Saved entries:

###

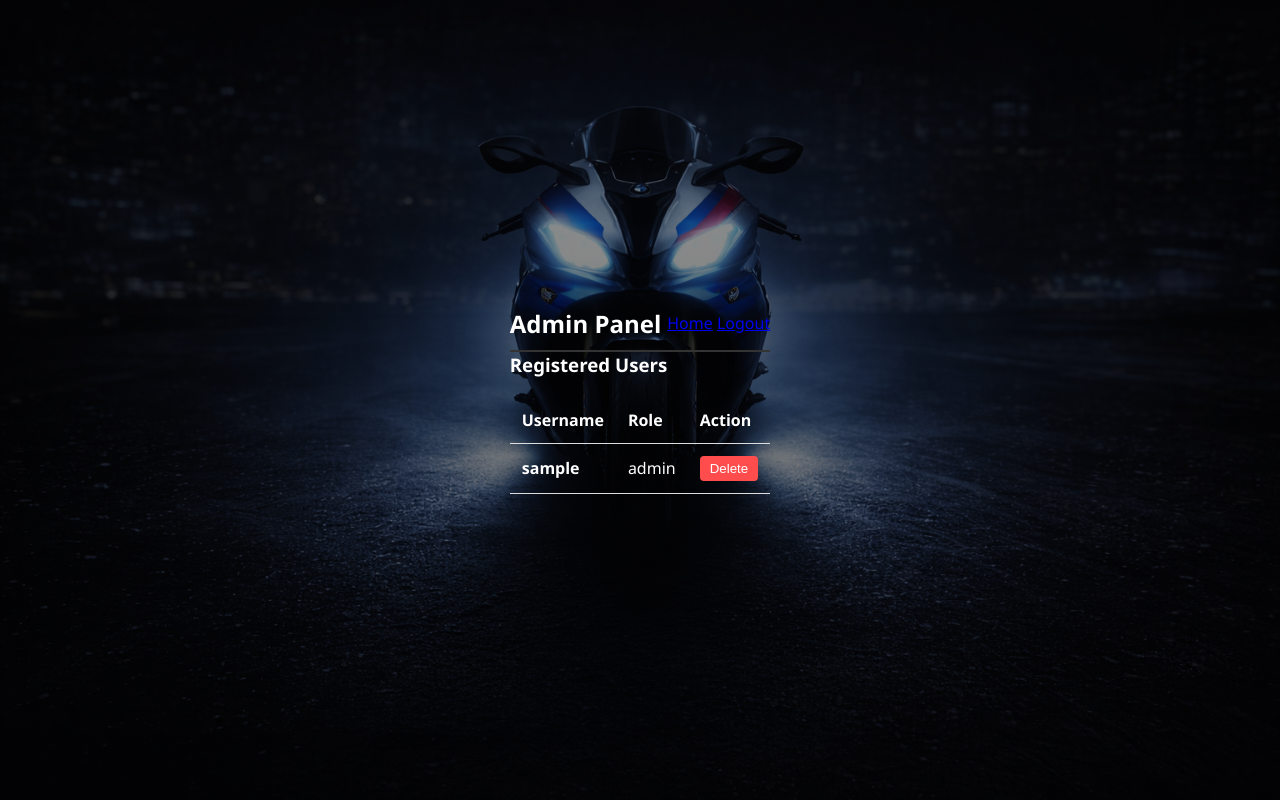
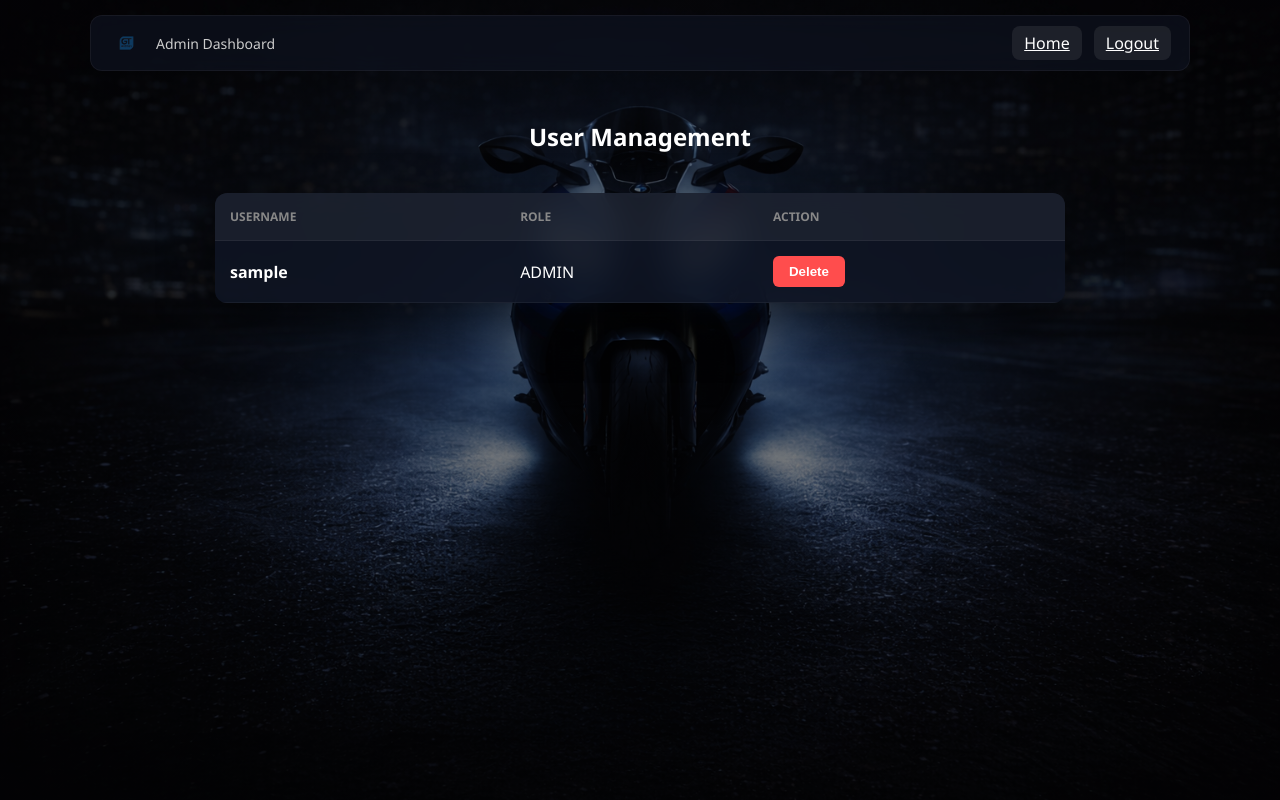
Before and after one commit to AzazelI/bmw-motorrad-expert-tool, a Flask app: template templates/admin.html in a window 1280 px wide. Run offline with Flask 3, Linux system fonts and the light colour scheme; the template is opened without the code that fills it: most values are stand-ins (such as "Sample title", 1, 10 or a date in 2020).

Commit message:
Fixed admin layout with internal CSS

```diff
--- a/templates/admin.html
+++ b/templates/admin.html
@@ -2,23 +2,67 @@
 <html lang="en">
 <head>
     <meta charset="UTF-8">
-    <title>Admin Panel | BMW Tool</title>
+    <meta name="viewport" content="width=device-width, initial-scale=1.0">
+    <title>Admin Panel | BMW Motorrad</title>
     <link rel="stylesheet" href="{{ url_for('static', filename='style.css') }}">
+    <style>
+        /* 🎯 ლოკალური ფიქსები მხოლოდ ადმინ გვერდისთვის */
+        body {
+            display: block !important;
+            padding-top: 100px;
+            text-align: center;
+        }
+        .admin-table {
+            width: 90%;
+            max-width: 850px;
+            margin: 40px auto;
+            background: rgba(15, 20, 35, 0.9);
+            backdrop-filter: blur(15px);
+            border-radius: 12px;
+            border-collapse: collapse;
+            overflow: hidden;
+            box-shadow: 0 20px 50px rgba(0,0,0,0.5);
+        }
+        .admin-table th, .admin-table td {
+            padding: 15px;
+            text-align: left;
+            border-bottom: 1px solid rgba(255,255,255,0.05);
+            color: white;
+        }
+        .admin-table th {
+            background: rgba(255,255,255,0.05);
+            color: #888;
+            font-size: 12px;
+            text-transform: uppercase;
+        }
+        .btn-delete {
+            background: #ff4d4d;
+            color: white;
+            border: none;
+            padding: 8px 16px;
+            border-radius: 6px;
+            cursor: pointer;
+            font-weight: bold;
+            transition: 0.3s;
+        }
+        .btn-delete:hover { background: #cc0000; transform: scale(1.05); }
+    </style>
 </head>
 <body>
 
-<div class="admin-container">
-
-    <div class="admin-header">
-        <h2>Admin Panel</h2>
-        <div class="nav-links">
-            <a href="/" class="btn">Home</a>
-            <a href="/logout" class="btn logout">Logout</a>
+    <div class="top-bar">
+        <div class="left">
+            <img src="/static/GT.png" class="mini-logo" onclick="window.location.href='/'">
+            <span class="app-name">Admin Dashboard</span>
+        </div>
+        <div class="right">
+            <a href="/" class="admin-btn">Home</a>
+            <a href="/logout" class="logout-btn">Logout</a>
         </div>
     </div>
 
-    <div class="users-list">
-        <h3>Registered Users</h3>
+    <h2 style="margin-top: 20px;">User Management</h2>
+
     <table class="admin-table">
         <thead>
             <tr>
@@ -29,34 +73,22 @@
         </thead>
         <tbody>
             {% for username, data in users.items() %}
-                <tr class="user-card">
+            <tr>
                 <td><strong>{{ username }}</strong></td>
-                    <td>{{ data.role }}</td>
+                <td>{{ data.role | upper }}</td>
                 <td>
                     {% if username != current_user.id %}
-                        <form action="/delete-user/{{ username }}" method="POST" onsubmit="return confirm('დარწმუნებული ხართ, რომ გსურთ მომხმარებლის წაშლა?');">
+                    <form action="/delete-user/{{ username }}" method="POST" onsubmit="return confirm('Are you sure?');">
                         <button type="submit" class="btn-delete">Delete</button>
                     </form>
                     {% else %}
-                            <span class="label-me">(You)</span>
+                        <span style="color: #666;">(You)</span>
                     {% endif %}
                 </td>
             </tr>
             {% endfor %}
         </tbody>
     </table>
-    </div>
-
-</div>
-
-<style>
-    .admin-table { width: 100%; border-collapse: collapse; margin-top: 20px; }
-    .admin-table th, .admin-table td { padding: 12px; text-align: left; border-bottom: 1px solid #ddd; }
-    .btn-delete { background-color: #ff4d4d; color: white; border: none; padding: 5px 10px; cursor: pointer; border-radius: 4px; }
-    .btn-delete:hover { background-color: #cc0000; }
-    .label-me { color: #888; font-style: italic; }
-    .admin-header { display: flex; justify-content: space-between; align-items: center; border-bottom: 2px solid #333; padding-bottom: 10px; }
-</style>
 
 </body>
 </html>
```
Lines whose indentation alone changed are shown as unchanged.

###

Problem description:
When you write out the data, keep every line exact and drop the pictures.

Response:
Before and after one commit to AzazelI/bmw-motorrad-expert-tool, a Flask app: template templates/admin.html in a window 1280 px wide. Run offline with Flask 3, Linux system fonts and the light colour scheme; the template is opened without the code that fills it: most values are stand-ins (such as "Sample title", 1, 10 or a date in 2020).

Commit message:
Fixed admin layout with internal CSS

```diff
--- a/templates/admin.html
+++ b/templates/admin.html
@@ -2,23 +2,67 @@
 <html lang="en">
 <head>
     <meta charset="UTF-8">
-    <title>Admin Panel | BMW Tool</title>
+    <meta name="viewport" content="width=device-width, initial-scale=1.0">
+    <title>Admin Panel | BMW Motorrad</title>
     <link rel="stylesheet" href="{{ url_for('static', filename='style.css') }}">
+    <style>
+        /* 🎯 ლოკალური ფიქსები მხოლოდ ადმინ გვერდისთვის */
+        body {
+            display: block !important;
+            padding-top: 100px;
+            text-align: center;
+        }
+        .admin-table {
+            width: 90%;
+            max-width: 850px;
+            margin: 40px auto;
+            background: rgba(15, 20, 35, 0.9);
+            backdrop-filter: blur(15px);
+            border-radius: 12px;
+            border-collapse: collapse;
+            overflow: hidden;
+            box-shadow: 0 20px 50px rgba(0,0,0,0.5);
+        }
+        .admin-table th, .admin-table td {
+            padding: 15px;
+            text-align: left;
+            border-bottom: 1px solid rgba(255,255,255,0.05);
+            color: white;
+        }
+        .admin-table th {
+            background: rgba(255,255,255,0.05);
+            color: #888;
+            font-size: 12px;
+            text-transform: uppercase;
+        }
+        .btn-delete {
+            background: #ff4d4d;
+            color: white;
+            border: none;
+            padding: 8px 16px;
+            border-radius: 6px;
+            cursor: pointer;
+            font-weight: bold;
+            transition: 0.3s;
+        }
+        .btn-delete:hover { background: #cc0000; transform: scale(1.05); }
+    </style>
 </head>
 <body>
 
-<div class="admin-container">
-
-    <div class="admin-header">
-        <h2>Admin Panel</h2>
-        <div class="nav-links">
-            <a href="/" class="btn">Home</a>
-            <a href="/logout" class="btn logout">Logout</a>
+    <div class="top-bar">
+        <div class="left">
+            <img src="/static/GT.png" class="mini-logo" onclick="window.location.href='/'">
+            <span class="app-name">Admin Dashboard</span>
+        </div>
+        <div class="right">
+            <a href="/" class="admin-btn">Home</a>
+            <a href="/logout" class="logout-btn">Logout</a>
         </div>
     </div>
 
-    <div class="users-list">
-        <h3>Registered Users</h3>
+    <h2 style="margin-top: 20px;">User Management</h2>
+
     <table class="admin-table">
         <thead>
             <tr>
@@ -29,34 +73,22 @@
         </thead>
         <tbody>
             {% for username, data in users.items() %}
-                <tr class="user-card">
+            <tr>
                 <td><strong>{{ username }}</strong></td>
-                    <td>{{ data.role }}</td>
+                <td>{{ data.role | upper }}</td>
                 <td>
                     {% if username != current_user.id %}
-                        <form action="/delete-user/{{ username }}" method="POST" onsubmit="return confirm('დარწმუნებული ხართ, რომ გსურთ მომხმარებლის წაშლა?');">
+                    <form action="/delete-user/{{ username }}" method="POST" onsubmit="return confirm('Are you sure?');">
                         <button type="submit" class="btn-delete">Delete</button>
                     </form>
                     {% else %}
-                            <span class="label-me">(You)</span>
+                        <span style="color: #666;">(You)</span>
                     {% endif %}
                 </td>
             </tr>
             {% endfor %}
         </tbody>
     </table>
-    </div>
-
-</div>
-
-<style>
-    .admin-table { width: 100%; border-collapse: collapse; margin-top: 20px; }
-    .admin-table th, .admin-table td { padding: 12px; text-align: left; border-bottom: 1px solid #ddd; }
-    .btn-delete { background-color: #ff4d4d; color: white; border: none; padding: 5px 10px; cursor: pointer; border-radius: 4px; }
-    .btn-delete:hover { background-color: #cc0000; }
-    .label-me { color: #888; font-style: italic; }
-    .admin-header { display: flex; justify-content: space-between; align-items: center; border-bottom: 2px solid #333; padding-bottom: 10px; }
-</style>
 
 </body>
 </html>
```
Lines whose indentation alone changed are shown as unchanged.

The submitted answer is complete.